In light of its increasingly prominent and strategic role, IT continues to remain in control of technology budgets. One-third of the CIOs responding to CIO.com’s 2017 State of the CIO survey said IT controls 71 percent or more of their organizations’ technology budgets.
Nevertheless, other groups increasingly command their own technology budgets. For example, 40 percent of respondents said operations had its own tech budget, and 38 percent said marketing did.
Across industries, IT’s role in purchases of marketing technologies is declining. That’s certainly the case at Haggar, where the chief digital officer has ownership of the company’s online operation and web presence — and all the marketing systems that go with them. Nonetheless, “there’s still a partnership between us,” says David Walsh, vice president of technology at the menswear company. “We get the right plumbing to feed them information and help them put it together from an infrastructure perspective.”
Plenty of work to do
To get a better handle on how business colleagues view IT and the CIO role, CIO.com asked 200 line-of-business (LOB) managers the same questions we posed to IT executives in the 2017 State of the CIO survey.

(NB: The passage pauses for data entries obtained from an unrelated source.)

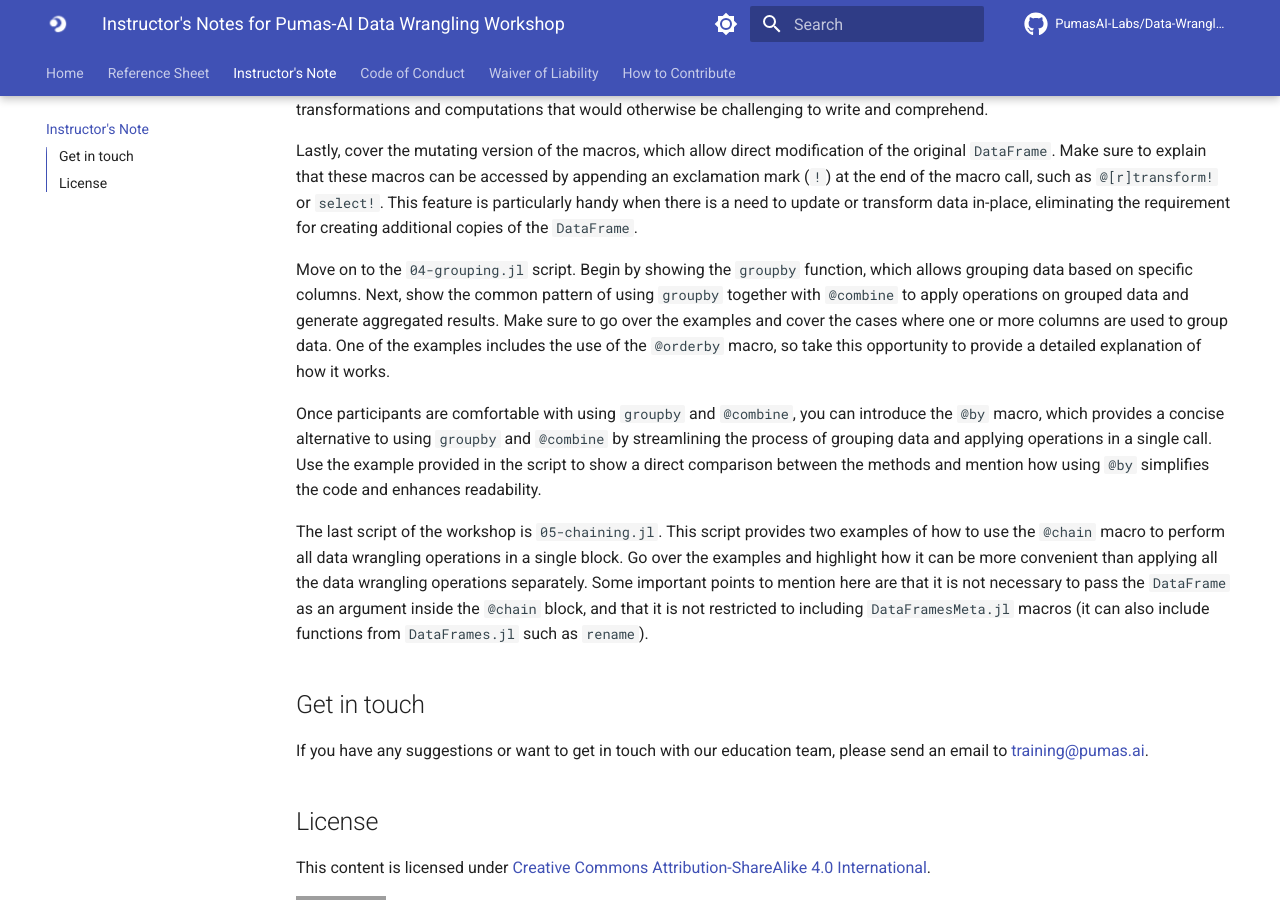
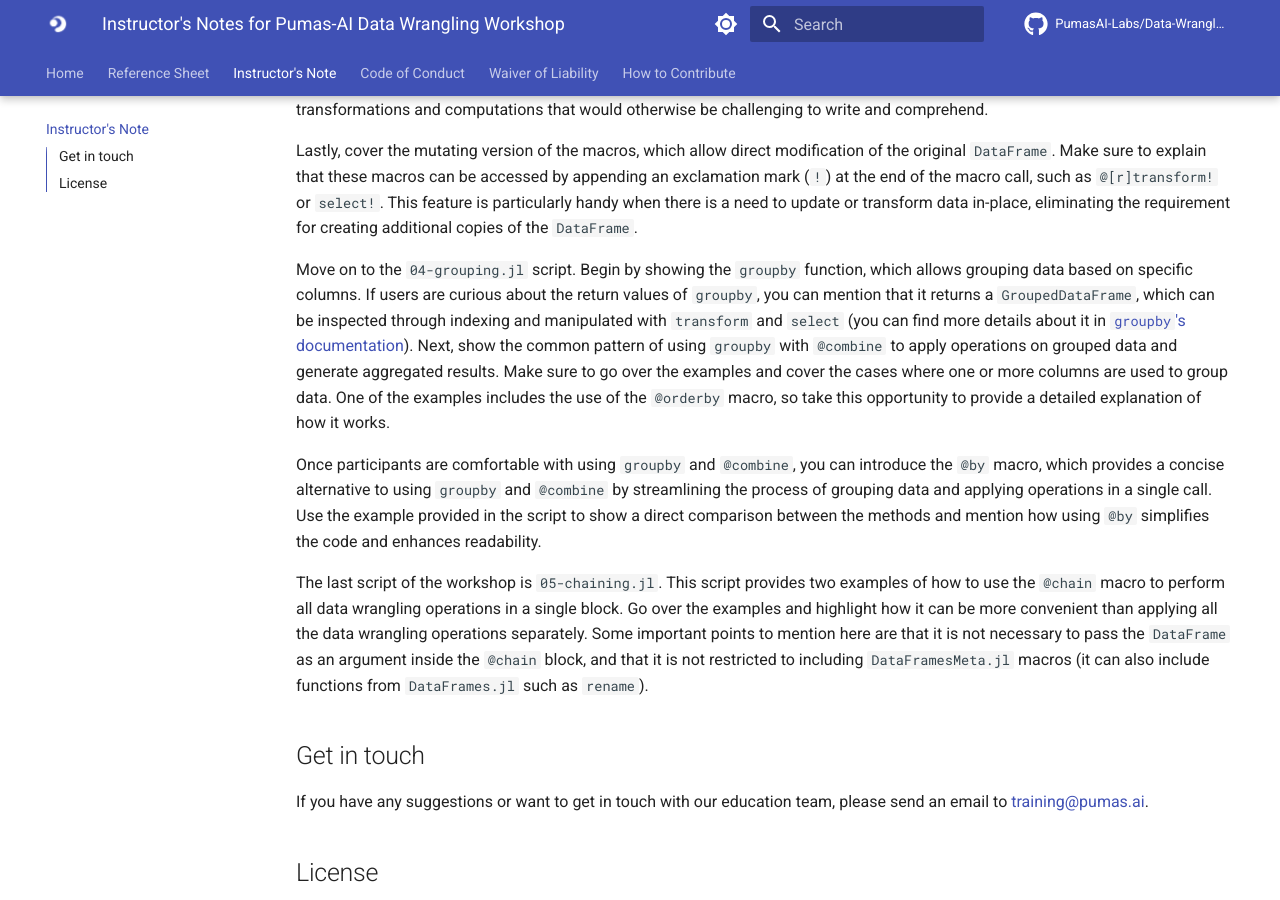
Before and after one commit to PumasAI-Labs/Data-Wrangling, an MkDocs documentation site: the page built from docs/instructors.md, in a window 1280 px wide and 900 px high, scrolled down 1387 px. Built offline with MkDocs 1.6.1 and Material for MkDocs 9.7.7, drawn with Linux system fonts in a browser that asks for light colours; comment, search, counter and statistics services are not loaded; grey boxes are pictures that could not be loaded.

Commit message:
Added note about `GroupedDataFrame`s

```diff
--- a/docs/instructors.md
+++ b/docs/instructors.md
@@ -54,10 +54,12 @@ Lastly, cover the mutating version of the macros, which allow direct modificatio
 accessed by appending an exclamation mark (`!`) at the end of the macro call, such as `@[r]transform!` or `select!`. This feature is particularly handy when
 there is a need to update or transform data in-place, eliminating the requirement for creating additional copies of the `DataFrame`.
 
-Move on to the `04-grouping.jl` script. Begin by showing the `groupby` function, which allows grouping data based on specific columns. Next, show the common
-pattern of using `groupby` together with `@combine` to apply operations on grouped data and generate aggregated results. Make sure to go over the examples and
-cover the cases where one or more columns are used to group data. One of the examples includes the use of the `@orderby` macro, so take this opportunity to
-provide a detailed explanation of how it works.
+Move on to the `04-grouping.jl` script. Begin by showing the `groupby` function, which allows grouping data based on specific columns. If users are curious
+about the return values of `groupby`, you can mention that it returns a `GroupedDataFrame`, which can be inspected through indexing and manipulated with
+`transform` and `select` (you can find more details about it in [`groupby`'s documentation](https://dataframes.juliadata.org/stable/lib/functions/#DataFrames.groupby)). Next,
+show the common pattern of using `groupby` with `@combine` to apply operations on grouped data and generate aggregated results. Make sure to go over
+the examples and cover the cases where one or more columns are used to group data. One of the examples includes the use of the `@orderby` macro, so take this
+opportunity to provide a detailed explanation of how it works.
 
 Once participants are comfortable with using `groupby` and `@combine`, you can introduce the `@by` macro, which provides a concise alternative to using
 `groupby` and `@combine` by streamlining the process of grouping data and applying operations in a single call. Use the example provided in the script to show a
```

A look at the results of our separate surveys of IT and business leaders suggests that while IT helps steer other departments’ technology decisions, there is still plenty of work to be done on IT-business relationship-building, and the two groups often have different views on IT’s role and its strengths and weaknesses.